Apparently, Professor Safi believes that a video proselytizing to the general public, which proclaims Islam not to “have the flaws of all the other religions” and declares scientific doctrines like evolutionism wrong, is somehow preaching to the choir and constitutes an appropriate American message. He ignores the fact that there is a diversity of theological interpretations in Islam, including the varying schools of thought within Sunnism and varying sects within Islam, including Alevism, Sufism, and Shiism. Safi would have been more accurate if he had stated that the DVD portrays Islam as interpreted by the political Salafi movement. He then would have also had to concede that some Muslims would find such evangelism wrongheaded and a misrepresentation of the diversity of thought amongst Muslims here in the U.S. It is precisely this type of Islamist supremacism that prevents real reform today against radical Islam and marginalizes any Muslim thought that does not toe the line of political Islam or the Salafist movement.
Moreover, it is counterproductive for Muslim groups like the Bridges Foundation and so-called thought leaders like Professor Safi to support a proselytizing video of Salafist ideology in today’s post-9/11 climate, where moderate Muslims and non-Muslims battle against the root of Islamist terror, the ideology of political Islam. Even Khalilah Sabra with the Islamists at the Muslim American Society thought it obvious that the DVD “doesn’t address the real concerns people have about Islam.” It leaves out any discussion whatsoever of political Islam (Islamism), terrorism, and the root cause of both: militant Islamism (radicalized political Islam).
What seems to be missing in the debate is a candid effort to separate spiritual Islam from political Islam, which was at the heart of the DVD Obsession. The spirituality within Islam demands that Muslims assume the responsibility of tackling the root cause of terror which is perpetrated in Islam’s name. Any effort that fails to recognize and address the slippery slope that political Islam presents misses the mark and calls into question its intentions.
Consider the Bridges Foundation itself. Founded in Egypt, the birthplace of the Muslim Brotherhood and political Islam as envisioned by its founders, Sayyid Qutb and Hassan al-Banna, should the Bridges Foundation not be speaking out against the grand design of the Brotherhood?

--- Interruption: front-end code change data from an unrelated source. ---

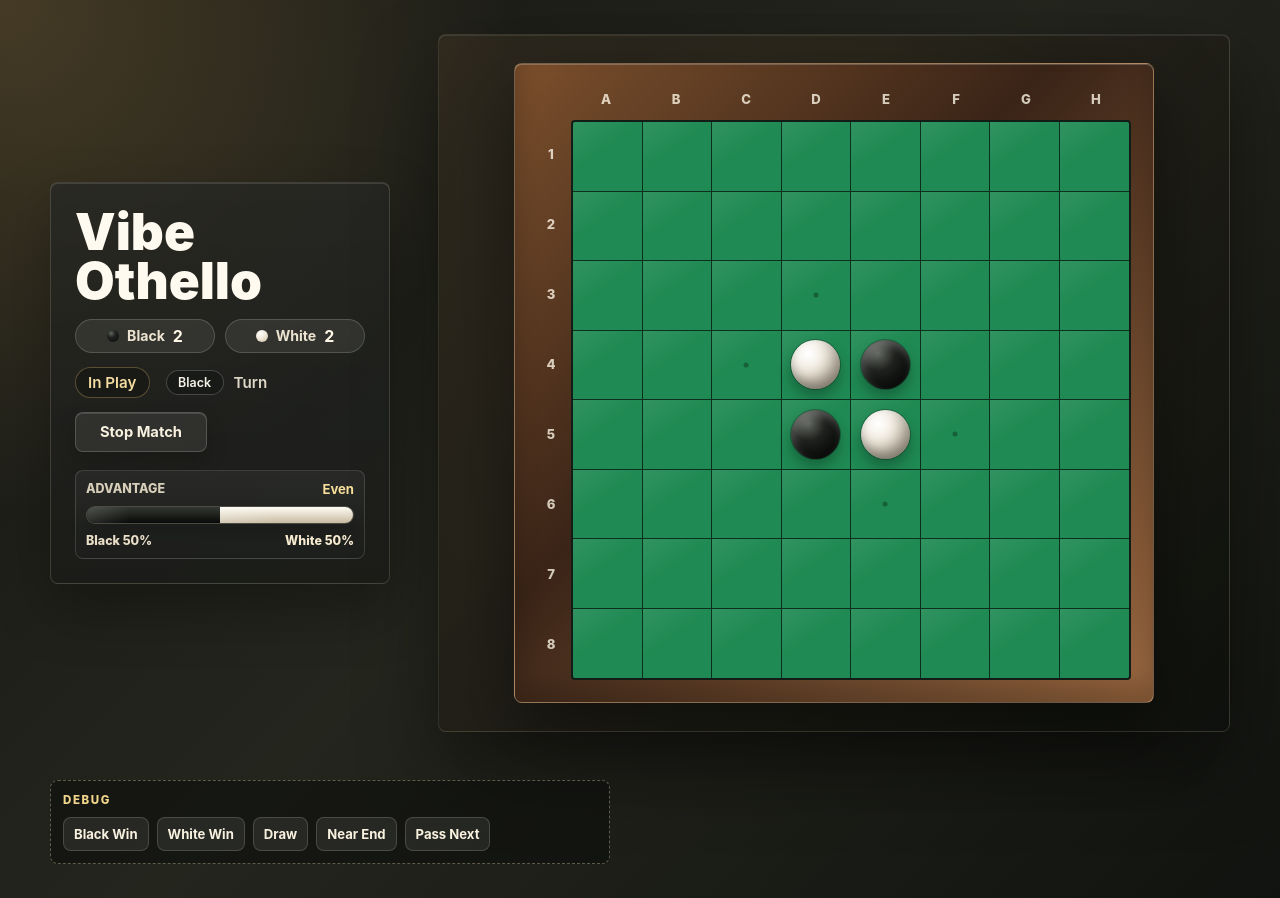
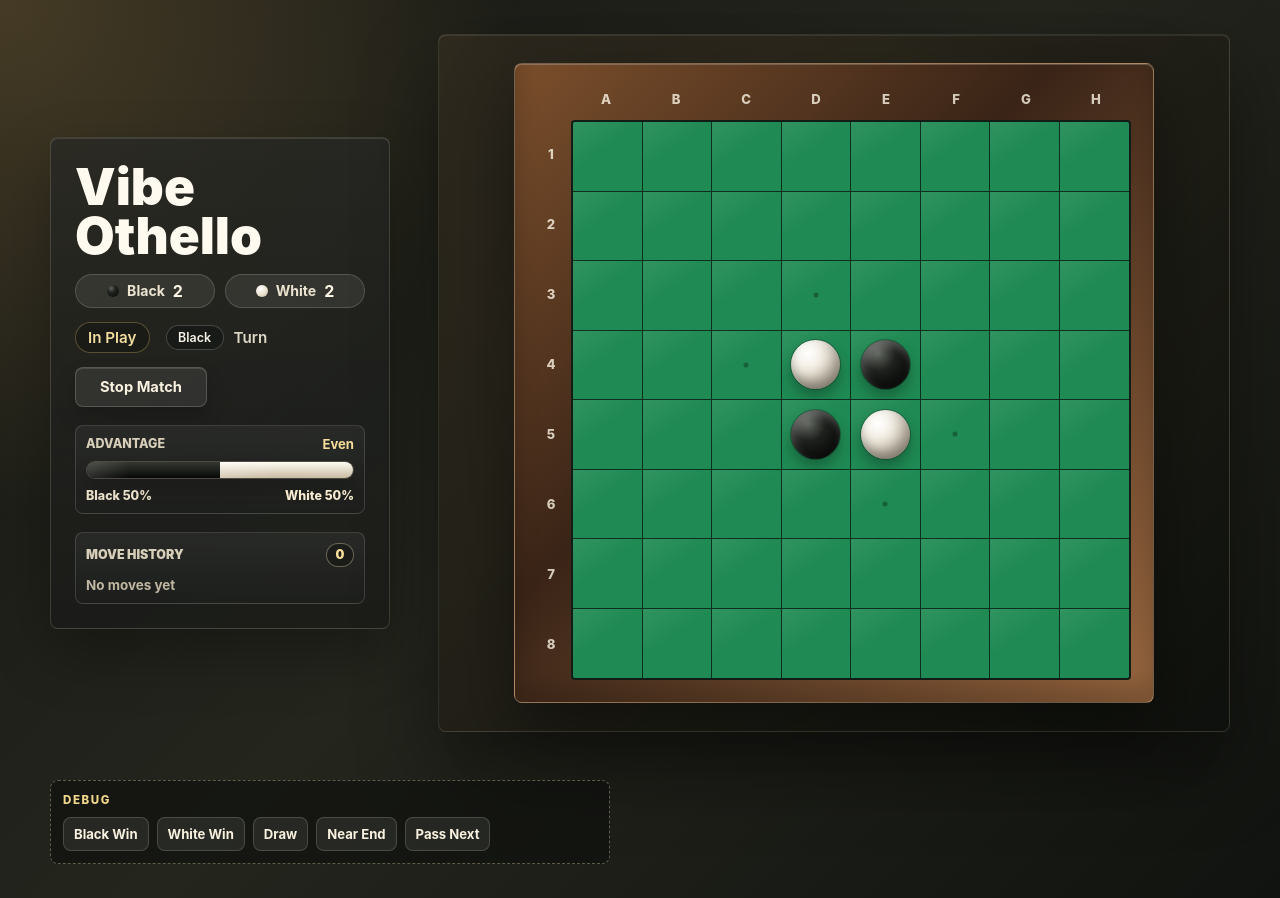
Before and after one commit to westzaki/vibe-othello, a React (Vite) app: page / in a window 1280 px wide. Both pictures are taken after a click on the button "Start Match". Built offline with nearby package versions, Linux system fonts and the light colour scheme.

Commit message:
Show move history in sidebar

```diff
--- /dev/null
+++ b/src/components/MoveHistory.tsx
@@ -0,0 +1,53 @@
+import type { MoveRecord } from "../game/session";
+
+type MoveHistoryProps = {
+  moves: MoveRecord[];
+};
+
+export function MoveHistory({ moves }: MoveHistoryProps) {
+  const recentMoves = moves.slice().reverse();
+
+  return (
+    <section className="move-history" aria-labelledby="move-history-title">
+      <div className="move-history__header">
+        <h2 id="move-history-title" className="move-history__title">
+          Move History
+        </h2>
+        <span className="move-history__count">{moves.length}</span>
+      </div>
+
+      {recentMoves.length === 0 ? (
+        <p className="move-history__empty">No moves yet</p>
+      ) : (
+        <ol className="move-history__list" aria-label="Played moves">
+          {recentMoves.map((move) => (
+            <li className="move-history__item" key={move.moveNumber}>
+              <span
+                className={`move-history__disc move-history__disc--${move.disc}`}
+                aria-hidden="true"
+              />
+              <span className="move-history__main">
+                <span className="move-history__move-number">
+                  #{move.moveNumber}
+                </span>
+                <span className="move-history__square">
+                  {formatSquare(move.square)}
+                </span>
+              </span>
+              <span className="move-history__flips">
+                +{move.flippedSquares.length}
+              </span>
+            </li>
+          ))}
+        </ol>
+      )}
+    </section>
+  );
+}
+
+function formatSquare(square: number): string {
+  const column = String.fromCharCode("A".charCodeAt(0) + (square % 8));
+  const row = Math.floor(square / 8) + 1;
+
+  return `${column}${row}`;
+}
--- a/src/hooks/useOthelloGame.ts
+++ b/src/hooks/useOthelloGame.ts
@@ -110,6 +110,7 @@ export function useOthelloGame() {
     lastMove: session.lastMove,
     legalMoves,
     message: session.message,
+    moveHistory: session.moveHistory,
     players,
     winner: session.winner,
     endGame: handleEndGame,
--- a/src/index.css
+++ b/src/index.css
@@ -526,6 +526,129 @@ h1 {
 .advantage-panel__score--white {
   color: #f6ead0;
   text-align: right;
+}
+
+.move-history {
+  display: grid;
+  gap: 10px;
+  min-height: 0;
+  border: 1px solid rgba(255, 255, 255, 0.14);
+  border-radius: 8px;
+  padding: 10px;
+  background:
+    linear-gradient(
+      180deg,
+      rgba(255, 255, 255, 0.085),
+      rgba(255, 255, 255, 0.04)
+    ),
+    rgba(12, 14, 12, 0.48);
+}
+
+.move-history__header {
+  display: flex;
+  align-items: center;
+  justify-content: space-between;
+  gap: 10px;
+}
+
+.move-history__title {
+  margin: 0;
+  color: #d8cfba;
+  font-size: 0.78rem;
+  font-weight: 900;
+  text-transform: uppercase;
+}
+
+.move-history__count {
+  display: inline-grid;
+  min-width: 28px;
+  min-height: 24px;
+  place-items: center;
+  border: 1px solid rgba(255, 238, 194, 0.34);
+  border-radius: 999px;
+  color: #f7df9b;
+  background: rgba(20, 22, 18, 0.54);
+  font-size: 0.78rem;
+  font-weight: 900;
+}
+
+.move-history__empty {
+  margin: 0;
+  color: #bfb6a3;
+  font-size: 0.84rem;
+  font-weight: 700;
+}
+
+.move-history__list {
+  display: grid;
+  overflow: auto;
+  max-height: 210px;
+  margin: 0;
+  padding: 0;
+  gap: 6px;
+  list-style: none;
+}
+
+.move-history__item {
+  display: grid;
+  grid-template-columns: 16px 1fr auto;
+  align-items: center;
+  gap: 9px;
+  min-height: 36px;
+  border: 1px solid rgba(255, 255, 255, 0.1);
+  border-radius: 7px;
+  padding: 7px 9px;
+  background: rgba(255, 255, 255, 0.06);
+}
+
+.move-history__disc {
+  width: 14px;
+  height: 14px;
+  border-radius: 50%;
+  box-shadow: 0 5px 9px rgba(0, 0, 0, 0.24);
+}
+
+.move-history__disc--black {
+  background: radial-gradient(
+    circle at 35% 28%,
+    #60645e 0%,
+    #20231f 36%,
+    #090a09 100%
+  );
+}
+
+.move-history__disc--white {
+  background: radial-gradient(
+    circle at 35% 28%,
+    #ffffff 0%,
+    #eee6d6 48%,
+    #c8baa1 100%
+  );
+}
+
+.move-history__main {
+  display: flex;
+  min-width: 0;
+  align-items: baseline;
+  justify-content: space-between;
+  gap: 8px;
+}
+
+.move-history__move-number,
+.move-history__flips {
+  color: #bfb6a3;
+  font-size: 0.76rem;
+  font-weight: 850;
+}
+
+.move-history__square {
+  color: #fff8e8;
+  font-size: 0.92rem;
+  font-weight: 900;
+}
+
+.move-history__flips {
+  color: #f7df9b;
 }
 
 .result-overlay {
--- a/src/screens/GameScreen.tsx
+++ b/src/screens/GameScreen.tsx
@@ -3,6 +3,7 @@ import { calculateAdvantage } from "../cpu/advantage";
 import { AdvantageBar } from "../components/AdvantageBar";
 import { Board } from "../components/Board";
 import { GameHeader } from "../components/GameHeader";
+import { MoveHistory } from "../components/MoveHistory";
 import type { useOthelloGame } from "../hooks/useOthelloGame";
 
 const DevDebugPanel = import.meta.env.DEV
@@ -42,6 +43,8 @@ export function GameScreen({
         />
 
         <AdvantageBar advantage={advantage} />
+
+        <MoveHistory moves={game.moveHistory} />
       </aside>
 
       <div className="game-table">
```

This isn’t likely when one considers its director, Fadel Soliman, who is also the main narrator in the DVD. Soliman is a former national chaplain of a Saudi-based charity named the World Assembly of Muslim Youth (WAMY) in Northern Virginia. According to the Washington Post, in May 2004, WAMY was shut down in a raid by the FBI, the U.S. Bureau of Immigration and Customs Enforcement, and the Joint Terrorism Task Force in connection with a terrorism investigation. In addition, the U.S. branch of WAMY was founded in 1992 by Osama bin Laden’s nephew, Abdullah bin Laden, whose connections with WAMY were suspect.
The Post notes, “An affidavit signed by Customs Senior Special Agent David Kane contends that a WAMY publication lists people who have attacked Israelis, including a man who killed 14 people by driving a bus off a cliff, as ‘heroes from Palestine.'” Moreover, the same affidavit states that the document also claims that “Jews are humanity’s enemies: they foment immorality in the world.”
Given this background, the distribution of the DVD now takes on a whole different meaning. Despite its somewhat innocuous message to “educate and inform,” the sources of the DVD, and more importantly producers’ intentions, cannot be wholly discounted.
All of a sudden, one realizes that the fog has not lifted. In fact, it has gotten much thicker. The media did not do a thorough investigation into the ideology behind the DVD and its distributors with even a portion of the fervor it demonstrated with the fall release of the Obsession DVD. I guess the media is in the fog as well.